Some SA companies were already well positioned for the transition to virtual training. SA Accounting Academy provides continuous professional development for accountants and for years has used webinars to deliver training. It started putting some of its content on YouTube to make it freely available to the public, and this is pulling in scores of new users.
“Online training made sense, even before the outbreak of the coronavirus,” says the academy’s CEO, Rob Murray. “It allows you to reach people anywhere in the country, or indeed the world, provided they have an online connection. There’s no doubt this crisis is forcing everyone to relook at their business models to see how online delivery and customer service can be offered remotely.

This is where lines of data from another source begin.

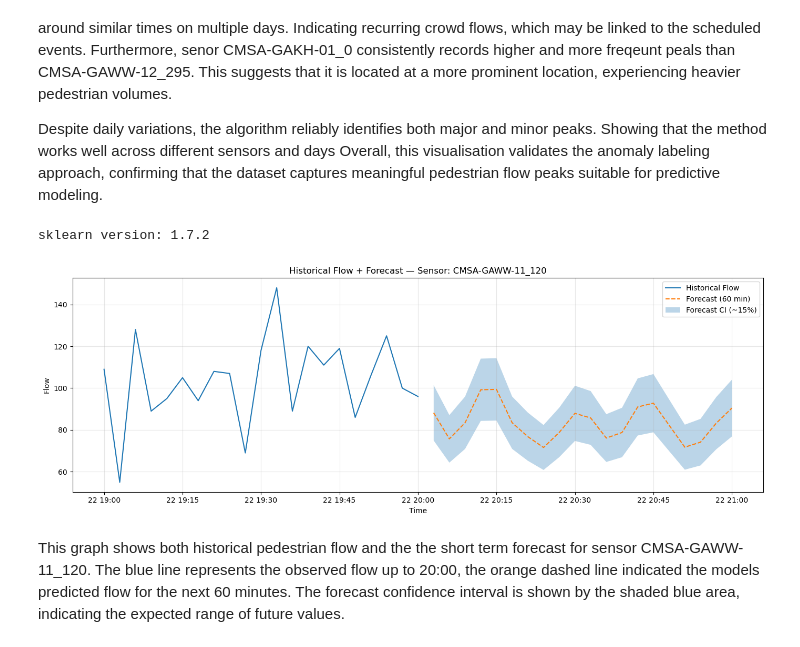
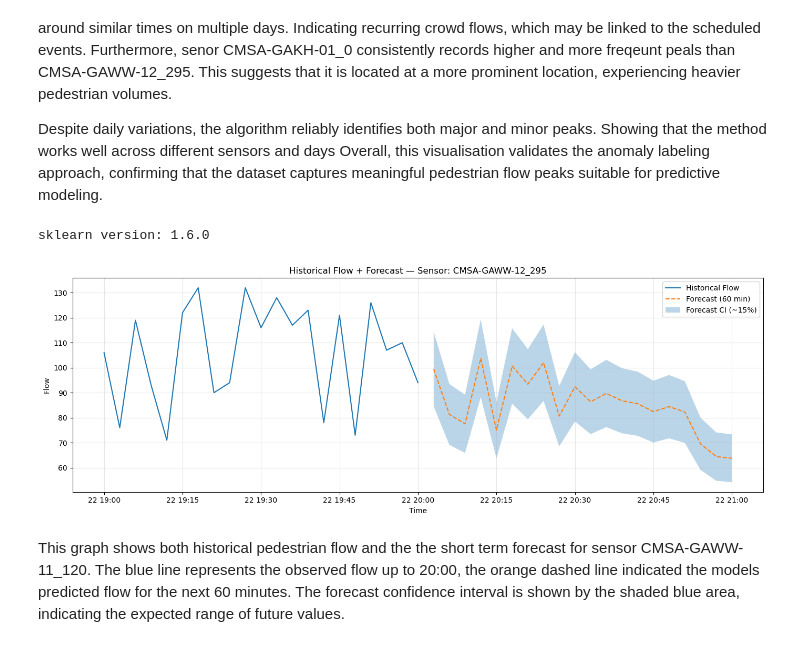
Before and after one commit to jipposteenstra/group22, a Jupyter notebook: project_template.ipynb, the cells around one changed output. Saved outputs shown, nothing was run; the diff lists cells and outputs as text; code cells hidden in the pictures.

```diff
--- a/project_template.ipynb
+++ b/project_template.ipynb
@@ -291,16 +291,10 @@ The plots reveal several notable patterns. All sensors display a daily rhythm, w
 
 Despite daily variations, the algorithm reliably identifies both major and minor peaks. Showing that the method works well across different sensors and days Overall, this visualisation validates the anomaly labeling approach, confirming that the dataset captures meaningful pedestrian flow peaks suitable for predictive modeling.
 # %%
-# ==============================
-# 1) Feature/Train set builder
-# ==============================
 def build_training_set(df, sensor, FREQ_MIN=3,
                        LAGS=(1,2,3,4,5,10,20), ROLLS=(5,10,20),
                        HORIZON_STEPS=1):
-    """
-    Maakt features voor one-step-ahead (default 1 stap = FREQ_MIN minuten).
-    Retourneert X, y, feature_cols, Xy (met tijdkolom), HORIZON_STEPS, data_original
-    """
+
     TIME_COL = "timestamp"
     df = df.sort_values(TIME_COL).copy()
     df[TIME_COL] = pd.to_datetime(df[TIME_COL], utc=True).dt.tz_convert(None)
@@ -315,24 +309,20 @@ def build_training_set(df, sensor, FREQ_MIN=3,
         x["sin_dow"]  = np.sin(2*np.pi*x["dow"]/7)
         x["cos_dow"]  = np.cos(2*np.pi*x["dow"]/7)
 
-        # lags
         for L in LAGS:
             x[f"lag_{L}"] = x["count"].shift(L)
 
-        # rollings (op vorige waarden)
         for w in ROLLS:
             rsrc = x["count"].shift(1).rolling(w, min_periods=1)
             x[f"roll_mean_{w}"] = rsrc.mean()
             x[f"roll_std_{w}"]  = rsrc.std(ddof=0)
             x[f"roll_max_{w}"]  = rsrc.max()
 
-        # piek-signaal features
         x["delta1"] = x["count"].diff(1).fillna(0.0)
         x["delta2"] = x["delta1"].diff(1).fillna(0.0)
         x["roll_max_3"] = x["count"].shift(1).rolling(3, min_periods=1).max()
         x["roll_q90_9"] = x["count"].shift(1).rolling(9, min_periods=1).quantile(0.9)
 
-        # target 1 stap vooruit
         x["y_horizon"] = x["count"].shift(-HORIZON_STEPS)
         return x
 
@@ -340,7 +330,6 @@ def build_training_set(df, sensor, FREQ_MIN=3,
     need_cols = [f"lag_{L}" for L in LAGS] + ["y_horizon"]
     Xy = Xy.dropna(subset=need_cols).reset_index(drop=True)
 
-    # kolommen voor het model
     base_feats = [c for c in Xy.columns if c.startswith(("lag_","roll_","sin_","cos_"))]
     extra_feats = ["delta1","delta2","roll_max_3","roll_q90_9"]
     feature_cols = [c for c in base_feats + extra_feats if c in Xy.columns]
@@ -349,17 +338,10 @@ def build_training_set(df, sensor, FREQ_MIN=3,
     y = Xy["y_horizon"].values
     return X, y, feature_cols, Xy, HORIZON_STEPS, data
 
-# ==============================
-# 2) Poisson-trainer (fallback naar quantile)
-# ==============================
 def train_peak_model(X, y, Xy_train, random_state=42, use_peak_weights=True):
-    """
-    Probeert HGBR met loss='poisson'. Valt terug op
-    GradientBoostingRegressor met quantile-loss als het niet kan.
-    """
-    assert (y >= 0).all(), "Poisson/quantile verwachten niet-negatieve counts."
 
-    # gewichten om pieken nadruk te geven (optioneel)
+    assert (y >= 0).all()
+
     sample_weight = None
     if use_peak_weights:
         base = Xy_train["count"].rolling(20, min_periods=1).mean()
@@ -367,7 +349,6 @@ def train_peak_model(X, y, Xy_train, random_state=42, use_peak_weights=True):
         w = 1.0 + (dev / (dev.std() + 1e-6))
         sample_weight = np.asarray(w[:len(y)], dtype=float)
 
-    # Probeer Poisson HGBR; als niet beschikbaar of training faalt -> fallback
     try:
         model = HistGradientBoostingRegressor(
             loss="poisson",
@@ -384,11 +365,10 @@ def train_peak_model(X, y, Xy_train, random_state=42, use_peak_weights=True):
         model.fit(X, y, sample_weight=sample_weight)
         return model
     except TypeError:
-        pass  # loss-parameter niet ondersteund in deze sklearn
+        pass
     except Exception:
-        pass  # training faalde; gebruik fallback
+        pass
 
-    # Fallback: quantile modellen (median + hoge kwantiel) en blenden richting bovenkant
     q_hi = GradientBoostingRegressor(
         loss="quantile", alpha=0.90,
         n_estimators=600, learning_rate=0.03, max_depth=3,
@@ -412,20 +392,13 @@ def train_peak_model(X, y, Xy_train, random_state=42, use_peak_weights=True):
 
     return BlendModel(q_med, q_hi, w_hi=0.7)
 
-# ==============================
-# 3) Forecast met correcte lag/rolling buffer
-# ==============================
 def plot_recursive_forecast1(df, model, sensor, target_time,
                              FREQ_MIN=3, forecast_minutes=60,
                              LAGS=(1,2,3,4,5,10,20), ROLLS=(5,10,20),
                              HORIZON_STEPS=1):
-    """
-    One-step (HORIZON_STEPS=1) recursieve forecast.
-    Past elke stap ALLE lags/rollings opnieuw aan via een buffer.
-    """
+
     TIME_COL = "timestamp"
 
-    # ---- voorbereiden ----
     df = df.sort_values(TIME_COL).copy()
     df[TIME_COL] = pd.to_datetime(df[TIME_COL], utc=True).dt.tz_convert(None)
     data = df[[TIME_COL, sensor]].rename(columns={sensor: "count"}).dropna()
@@ -457,24 +430,20 @@ def plot_recursive_forecast1(df, model, sensor, target_time,
                  + ["delta1","delta2","roll_max_3","roll_q90_9"]
     feature_cols = [c for c in feature_cols if c in Xy.columns]
 
-    # ---- startpunt dichtst bij target_time ----
     target_time = pd.Timestamp(target_time)
     idx = (Xy[TIME_COL] - target_time).abs().idxmin()
     last_row = Xy.iloc[idx].copy()
     start_time = last_row[TIME_COL]
 
-    # ---- buffers met recente historie ----
     max_win = max(max(LAGS), max(ROLLS), 3, 9)
     hist_tail = Xy["count"].iloc[max(0, idx - max_win + 1): idx + 1].tolist()
     buf = deque(hist_tail, maxlen=max_win)
 
-    # ---- recursie ----
-    step_minutes = HORIZON_STEPS * FREQ_MIN  # 1 stap = 3 min
+    step_minutes = HORIZON_STEPS * FREQ_MIN  # 1 step = 3 min
     forecast_steps = max(1, forecast_minutes // step_minutes)
     forecast_values, forecast_times = [], []
 
     for _ in range(forecast_steps):
-        # bouw features uit buffer
         for L in LAGS:
             last_row[f"lag_{L}"] = (buf[-L] if len(buf) >= L else np.nan)
         for w in ROLLS:
@@ -482,7 +451,7 @@ def plot_recursive_forecast1(df, model, sensor, target_time,
             last_row[f"roll_mean_{w}"] = float(np.mean(window))
             last_row[f"roll_std_{w}"]  = float(np.std(window, ddof=0))
             last_row[f"roll_max_{w}"]  = float(np.max(window))
-        # piek-features
+        # peak features
         arr = np.array(buf, dtype=float)
         delta1 = arr[-1] - arr[-2] if len(arr) >= 2 else 0.0
         delta2 = (arr[-1] - arr[-2]) - (arr[-2] - arr[-3]) if len(arr) >= 3 else 0.0
@@ -500,60 +469,53 @@ def plot_recursive_forecast1(df, model, sensor, target_time,
         forecast_times.append(next_time)
         forecast_values.append(pred)
 
-        # schuif vooruit
         last_row[TIME_COL] = next_time
         last_row["count"]  = pred
         buf.append(pred)
 
-    # CI (simpele band)
     forecast_values = np.array(forecast_values, dtype=float)
     ci = 0.15 * forecast_values
     lower = forecast_values - ci
     upper = forecast_values + ci
 
-    # plot 1 uur historie + forecast
     one_hour_before = start_time - pd.Timedelta(hours=1)
     historical_zoom = Xy[(Xy[TIME_COL] >= one_hour_before) & (Xy[TIME_COL] <= start_time)]
 
     plt.figure(figsize=(14,5))
     plt.plot(historical_zoom[TIME_COL], historical_zoom["count"], label="Historical Flow")
     plt.plot(forecast_times, forecast_values, linestyle="--", label=f"Forecast ({forecast_minutes} min)")
     plt.fill_between(forecast_times, lower, upper, alpha=0.3, label="Forecast CI (~15%)")
     plt.xlabel("Time"); plt.ylabel("Flow")
     plt.title(f"Historical Flow + Forecast — Sensor: {sensor}")
     plt.legend(); plt.grid(alpha=0.3); plt.tight_layout(); plt.show()
 
-# ==============================
-# 4) Voorbeeldgebruik (pas aan)
-# ==============================
 print("sklearn version:", sklearn.__version__)
 
-SENSOR_COL   = "CMSA-GAWW-11_120"   # <-- wijzig naar jouw sensornaam
+SENSOR_COL   = "CMSA-GAWW-12_295"
 FREQ_MIN     = 3
 LAGS         = (1,2,3,4,5,10,20)
 ROLLS        = (5,10,20)
-HORIZON_STEPS = 1  # one-step-ahead (3 minuten)
+HORIZON_STEPS = 1
 
-# Bouw trainset
 X, y, feature_cols, Xy_train, H, data_used = build_training_set(
     df_flow, SENSOR_COL, FREQ_MIN=FREQ_MIN, LAGS=LAGS, ROLLS=ROLLS, HORIZON_STEPS=HORIZON_STEPS
 )
 
-# Train Poisson (of fallback blend)
+# Train Poisson
 model = train_peak_model(X, y, Xy_train, use_peak_weights=True)
 
-# Plot forecast (bijv. 60 minuten vanaf target)
+# Plot forecast
 plot_recursive_forecast1(
     df=df_flow,
     model=model,
     sensor=SENSOR_COL,
-    target_time="2025-08-22 20:00:00",  # kies een tijd in jouw data
+    target_time="2025-08-22 20:00:00",
     forecast_minutes=60,
     FREQ_MIN=FREQ_MIN, LAGS=LAGS, ROLLS=ROLLS, HORIZON_STEPS=H
 )
 # %% [output]
-sklearn version: 1.7.2
+sklearn version: 1.6.0
-[figure, old version]
+[figure, new version]
 # %% [markdown]
 This graph shows both historical pedestrian flow and the the short term forecast for sensor CMSA-GAWW-11_120. The blue line represents the observed flow up to 20:00, the orange dashed line indicated the models predicted flow for the next 60 minutes. The forecast confidence interval is shown by the shaded blue area, indicating the expected range of future values.
 # %%
```
Also changed, not shown: parts of 2 cells of this notebook.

There is no doubt this is a big market going forward because we don’t know how long the pandemic will last or if there will be another one.”
Perhaps the most astonishing beneficiary of the virus is Microsoft Teams, a collaborative tool allowing teams to work together and share information in a common space. It added 44 million new users in recent weeks, doubling its user base in a matter of three months. Its competitor Slack, though much smaller, is also reporting a rush of new customers.
Health stores appear to be doing a decent trade. The share prices of Dis-chem and Clicks have held up well so far this year, though it’s unknown whether sales have been impacted by the lockdown. Byron Yan of Yan Health in Bedfordview, Johannesburg, says his store remains open during lockdown and, though sales are lower than usual, people are stocking up on immune boosters, sanitisers and other essentials. At times like these, health is uppermost in everyone’s mind.
Turning to the local bourse, gold shares such as DRDGold, Gold Fields and AngloGold Ashanti have largely shrugged off the coronavirus panic, assisted by a weak rand and a relatively steady gold price. The gold bulls are out in force, propelled by news of ten million newly unemployed people in the US and a rapidly deteriorating global economy.
BNP Paribas sees a gold price of around $1 675 an ounce in the second quarter of the year, declining to $1 550/oz in the further quarter, based on a progressive return to normal economic conditions in 2021.
Gold price per ounce
Not everyone sees it this way. United Overseas Bank (UOB) is forecasting a gold price of $1 800/oz by the first quarter of 2021, as central banks drive interest rates to the floor and embark on massive quantitative easing programmes.
“These significant stimuli bode well for gold and will be the fuel for gold’s rally once the USD funding crunch abates across Q2,” according to UOB’s head of markets strategy Heng Koon.
The longer interest rates remain low, the better it is for gold.
There’s little certainty around the impact on global gold production of Covid-related mine closures in SA, Quebec, Peru and Argentina, though mines in Australia, Russia and the US are still operating normally. Metals Focus says total gold production for 2020 is likely to be significantly lower than the 3 541 tons it projected at the start of this year, which could add a bit more zing to the price in the coming months.
Other SA shares holding reasonably firm are Naspers, kept aloft by its substantial shareholding in Tencent, retailer Clicks, and British American Tobacco, which got a boost with news that smokers in the Western Cape can again buy cigarettes. Metrofile has held up well, but probably because it is in the midst of being bought out by the Housatonic Consortium.
For most of the rest, it’s blood everywhere.